    Return to citation in text: [1]
  32. Yao, T.; Hirano, K.; Satoh, T.; Miura, M. Angew. Chem., Int. Ed. 2012, 51, 775–779. doi:10.1002/anie.201106825
    Return to citation in text: [1]
  33. Ding, Z.; Yoshikai, N. Angew. Chem., Int. Ed. 2012, 51, 4698–4701. doi:10.1002/anie.201200019
    Return to citation in text: [1] [2] [3]
  34. Ackermann, L.; Lygin, A. V. Org. Lett. 2011, 13, 3332–3335. doi:10.1021/ol2010648
    Return to citation in text: [1]
  35. Gao, K.; Yoshikai, N. Angew. Chem., Int. Ed. 2011, 50, 6888–6892. doi:10.1002/anie.201101823
    Return to citation in text: [1] [2]
  36. Schipper, D. J.; Hutchinson, M.; Fagnou, K. J. Am. Chem. Soc. 2010, 132, 6910–6911. doi:10.1021/ja103080d
    Return to citation in text: [1]

© 2012 Ding and Yoshikai; licensee Beilstein-Institut.
This is an Open Access article under the terms of the Creative Commons Attribution License (http://creativecommons.org/licenses/by/2.0), which permits unrestricted use, distribution, and reproduction in any medium, provided the original work is properly cited.

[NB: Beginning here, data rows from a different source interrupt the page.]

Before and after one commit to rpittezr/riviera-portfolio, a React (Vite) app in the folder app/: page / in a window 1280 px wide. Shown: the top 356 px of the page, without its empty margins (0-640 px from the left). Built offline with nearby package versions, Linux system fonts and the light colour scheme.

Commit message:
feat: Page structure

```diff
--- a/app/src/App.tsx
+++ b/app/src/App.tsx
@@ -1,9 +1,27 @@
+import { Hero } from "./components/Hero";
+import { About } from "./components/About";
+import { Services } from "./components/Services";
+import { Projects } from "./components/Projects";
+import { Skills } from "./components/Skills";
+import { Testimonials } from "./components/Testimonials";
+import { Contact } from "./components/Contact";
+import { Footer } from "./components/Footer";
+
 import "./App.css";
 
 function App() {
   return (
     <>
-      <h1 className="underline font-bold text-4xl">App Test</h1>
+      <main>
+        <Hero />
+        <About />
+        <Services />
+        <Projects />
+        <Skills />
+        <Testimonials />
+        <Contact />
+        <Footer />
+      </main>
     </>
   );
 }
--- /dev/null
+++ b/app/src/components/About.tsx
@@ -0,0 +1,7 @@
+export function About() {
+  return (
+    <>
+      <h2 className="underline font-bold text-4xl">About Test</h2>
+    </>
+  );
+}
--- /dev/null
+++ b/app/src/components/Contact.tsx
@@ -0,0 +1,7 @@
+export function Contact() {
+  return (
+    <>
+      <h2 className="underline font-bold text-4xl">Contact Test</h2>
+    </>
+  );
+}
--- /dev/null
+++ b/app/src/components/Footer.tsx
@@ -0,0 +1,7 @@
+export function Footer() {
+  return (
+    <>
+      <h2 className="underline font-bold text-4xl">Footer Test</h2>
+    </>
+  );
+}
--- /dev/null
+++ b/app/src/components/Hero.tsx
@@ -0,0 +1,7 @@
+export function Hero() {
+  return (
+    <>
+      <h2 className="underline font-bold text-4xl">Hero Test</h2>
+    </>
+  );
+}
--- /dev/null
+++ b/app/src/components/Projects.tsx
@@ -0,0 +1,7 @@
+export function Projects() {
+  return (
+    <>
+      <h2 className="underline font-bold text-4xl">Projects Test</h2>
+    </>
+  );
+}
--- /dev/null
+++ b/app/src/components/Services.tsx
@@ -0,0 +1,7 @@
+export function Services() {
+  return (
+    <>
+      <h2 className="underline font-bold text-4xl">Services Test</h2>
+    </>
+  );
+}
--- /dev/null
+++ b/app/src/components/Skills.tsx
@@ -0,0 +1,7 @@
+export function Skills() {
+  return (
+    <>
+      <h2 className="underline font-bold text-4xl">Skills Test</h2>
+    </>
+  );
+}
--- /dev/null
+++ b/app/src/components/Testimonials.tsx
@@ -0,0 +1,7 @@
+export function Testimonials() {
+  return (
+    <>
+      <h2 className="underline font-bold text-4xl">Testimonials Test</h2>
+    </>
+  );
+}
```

The license is subject to the Beilstein Journal of Organic Chemistry terms and conditions: (http://www.beilstein-journals.org/bjoc)

 
Back to Article List